4 February 2012

[1] House of Commons, International Development Committee, “DFID's Programme in Bangladesh” (2010: 5), Third Report of Session 2009–10: Volume I, Published on 4 March 2010 by authority of the House of Commons London: The Stationery Office Limited, hereafter IDC (2010).

[2] IDC (2010: 3).

[3] IDC (2010: 3 & 15).

[4] IDC (2010:44).

[5] Action Aid (2008: 6), “Hole in the pocket: Why unpaid taxes are the missing link in development finance,” Briefing Paper, November 2008, Action Aid International Secretariat, hereafter Action Aid (2008).

[6] Jt venture deal on coal-based power plant tomorrow , The Financial Express , January 28, 2012.

[7] “ Bangladesh prepares international tenders for 4 coal-fired power plants,” Esther Tanquintic-Misa, The International Business Times , January 18, 2012.

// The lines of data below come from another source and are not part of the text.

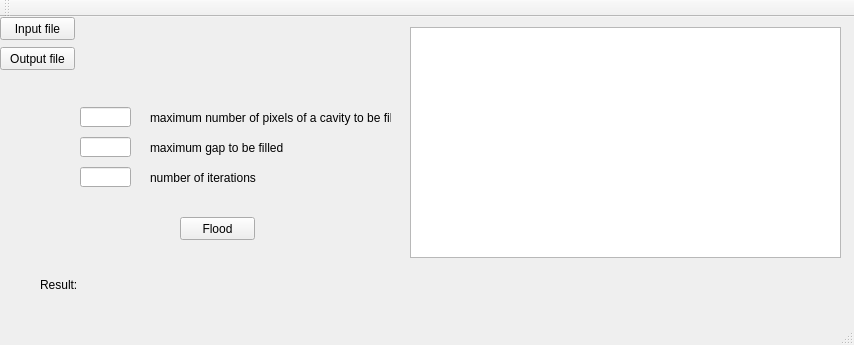
gibbogle/vessel-tools, file Qt/Flooder2D/mainwindow.ui: the form before one commit.
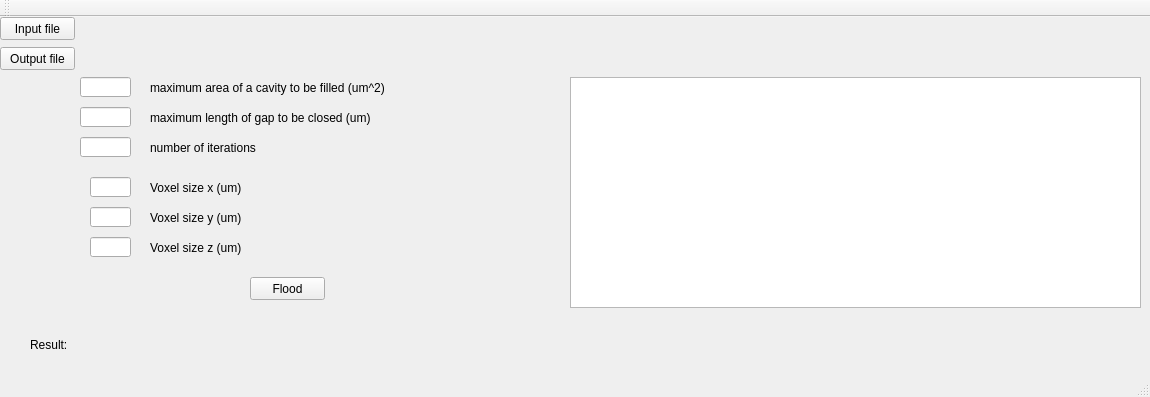
The form after the commit.

Commit message: flood2D changed to use distance and area for gapwidth and limit. This is to accomodate non-cubic voxel

```diff
--- a/Qt/Flooder2D/mainwindow.ui
+++ b/Qt/Flooder2D/mainwindow.ui
@@ -6,8 +6,8 @@
    <rect>
     <x>0</x>
     <y>0</y>
-    <width>854</width>
-    <height>345</height>
+    <width>1150</width>
+    <height>397</height>
    </rect>
   </property>
   <property name="windowTitle">
@@ -32,7 +32,7 @@
      <rect>
       <x>80</x>
       <y>0</y>
-      <width>391</width>
+      <width>1061</width>
       <height>21</height>
      </rect>
     </property>
@@ -45,7 +45,7 @@
      <rect>
       <x>80</x>
       <y>30</y>
-      <width>391</width>
+      <width>1061</width>
       <height>21</height>
      </rect>
     </property>
@@ -69,8 +69,8 @@
    <widget class="QPushButton" name="pushButtonFlood">
     <property name="geometry">
      <rect>
-      <x>180</x>
-      <y>200</y>
+      <x>250</x>
+      <y>260</y>
       <width>75</width>
       <height>23</height>
      </rect>
@@ -82,8 +82,8 @@
    <widget class="QLabel" name="label">
     <property name="geometry">
      <rect>
-      <x>40</x>
-      <y>260</y>
+      <x>30</x>
+      <y>320</y>
       <width>41</width>
       <height>16</height>
      </rect>
@@ -95,9 +95,9 @@
    <widget class="QLabel" name="labelResult">
     <property name="geometry">
      <rect>
-      <x>80</x>
-      <y>260</y>
-      <width>491</width>
+      <x>70</x>
+      <y>320</y>
+      <width>1071</width>
       <height>16</height>
      </rect>
     </property>
@@ -109,7 +109,7 @@
     <property name="geometry">
      <rect>
       <x>80</x>
-      <y>90</y>
+      <y>60</y>
       <width>51</width>
       <height>20</height>
      </rect>
@@ -119,21 +119,21 @@
     <property name="geometry">
      <rect>
       <x>150</x>
-      <y>90</y>
+      <y>60</y>
       <width>241</width>
       <height>21</height>
      </rect>
     </property>
     <property name="text">
-     <string>maximum number of pixels of a cavity to be filled</string>
+     <string>maximum area of a cavity to be filled (um^2)</string>
     </property>
    </widget>
    <widget class="QTextEdit" name="textEdit">
     <property name="geometry">
      <rect>
-      <x>410</x>
-      <y>10</y>
-      <width>431</width>
+      <x>570</x>
+      <y>60</y>
+      <width>571</width>
       <height>231</height>
      </rect>
     </property>
@@ -142,7 +142,7 @@
     <property name="geometry">
      <rect>
       <x>80</x>
-      <y>120</y>
+      <y>90</y>
       <width>51</width>
       <height>20</height>
      </rect>
@@ -152,20 +152,20 @@
     <property name="geometry">
      <rect>
       <x>150</x>
-      <y>120</y>
+      <y>90</y>
       <width>241</width>
       <height>21</height>
      </rect>
     </property>
     <property name="text">
-     <string>maximum gap to be filled</string>
+     <string>maximum length of gap to be closed (um)</string>
     </property>
    </widget>
    <widget class="QLineEdit" name="lineEditNiter">
     <property name="geometry">
      <rect>
       <x>80</x>
-      <y>150</y>
+      <y>120</y>
       <width>51</width>
       <height>20</height>
      </rect>
@@ -175,7 +175,7 @@
     <property name="geometry">
      <rect>
       <x>150</x>
-      <y>150</y>
+      <y>120</y>
       <width>241</width>
       <height>21</height>
      </rect>
@@ -184,6 +184,81 @@
      <string>number of iterations</string>
     </property>
    </widget>
+   <widget class="QLineEdit" name="lineEditVoxelsize_x">
+    <property name="geometry">
+     <rect>
+      <x>90</x>
+      <y>160</y>
+      <width>41</width>
+      <height>20</height>
+     </rect>
+    </property>
+    <property name="text">
+     <string/>
+    </property>
+   </widget>
+   <widget class="QLineEdit" name="lineEditVoxelsize_z">
+    <property name="geometry">
+     <rect>
+      <x>90</x>
+      <y>220</y>
+      <width>41</width>
+      <height>20</height>
+     </rect>
+    </property>
+   </widget>
+   <widget class="QLabel" name="label_voxel_x">
+    <property name="geometry">
+     <rect>
+      <x>150</x>
+      <y>160</y>
+      <width>101</width>
+      <height>21</height>
+     </rect>
+    </property>
+    <property name="text">
+     <string>Voxel size x (um)</string>
+    </property>
+   </widget>
+   <widget class="QLabel" name="label_voxel_z">
+    <property name="geometry">
+     <rect>
+      <x>150</x>
+      <y>220</y>
+      <width>101</width>
+      <height>21</height>
+     </rect>
+    </property>
+    <property name="text">
+     <string>Voxel size z (um)</string>
+    </property>
+   </widget>
+   <widget class="QLineEdit" name="lineEditVoxelsize_y">
+    <property name="geometry">
+     <rect>
+      <x>90</x>
+      <y>190</y>
+      <width>41</width>
+      <height>20</height>
+     </rect>
+    </property>
+    <property name="text">
+     <string/>
+    </property>
+   </widget>
+   <widget class="QLabel" name="label_voxel_y">
+    <property name="geometry">
+     <rect>
+      <x>150</x>
+      <y>190</y>
+      <width>101</width>
+      <height>21</height>
+     </rect>
+    </property>
+    <property name="text">
+     <string>Voxel size y (um)</string>
+    </property>
+   </widget>
   </widget>
   <widget class="QMenuBar" name="menuBar">
    <property name="geometry">
```
Left out of the diff: 2 changed lines with no effect on the pictures. The commit also changes 4 other files.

[8] The “Final Report of the Expert Committee to Evaluate Feasibility Study Report and Scheme of Development of the Phulbari Coal Project” is in Bangla. A summary, hereafter ECR (2007), has been translated into English and is included with this submission.

[9] Roger Moody (2008: 65), “ Phulbari Coal: a Parlous Project , hereafter Moody ( 2008).

[10] Asia Energy Corporation changed its name to Global Coal Management Resources on January 11, 2007.  However, its 2008 contract to explore Phulbari's coal reserves is in the name of GCM's wholly owned subsidiary in Bangladesh, the Asia Energy Corporation (Bangladesh) Pty Limited. The subsequent incorporation and name changes of the company, as well as agreements signed with Bangladesh’s Bureau of Mineral Development, are detailed in ECR (2007: 4).

[11] Moody (2008: 61).

[12] “ Death and taxes: the true toll of tax dodging,” A Christian Aid Report (2008: 5), hereafter Christian Aid (2008).

[13] Christian Aid (2008: 6 & 8).

[14] Action Aid, “Hole in the pocket: why unpaid taxes are the missing link in development finance,” Action Aid Briefing Paper (November 2008: 16 & 17), hereafter Action Aid (2008).

[15] GCM Resources plc, 01 February 2012, “Interim results for the six months ended 31 December 2011,” RSN Number: 5444W , hereafter GCM (2012).

[16] Anu Muhammad, 2007, “ Projects of Mass Destruction (PMD) and Asian Development Bank (ADB): The Case of Phulbari Coal Project ,” The National Committee to Protect Oil, Gas, Mineral Resources, Power and Port, Bangladesh, posted September 6, 2007 at: .).

[17] ECR (2007: 7).

[18] ECR (2007: 6).

[19] ECR (2007: 7).

[20] ECR (2007: 5 & 6).

[21] ECR (2007: 3 & 6-9).

[22] GCM (2012).

[23] Human Rights Watch (2010), “ Crossfire: Continued Human Rights Abuses by Bangladesh’s Rapid Action Battalion .”

[24] “ Quarters against open-pit mining not assured at PM’s assurance ,” New Age , January 18, 2012.

Prepared 22nd February 2012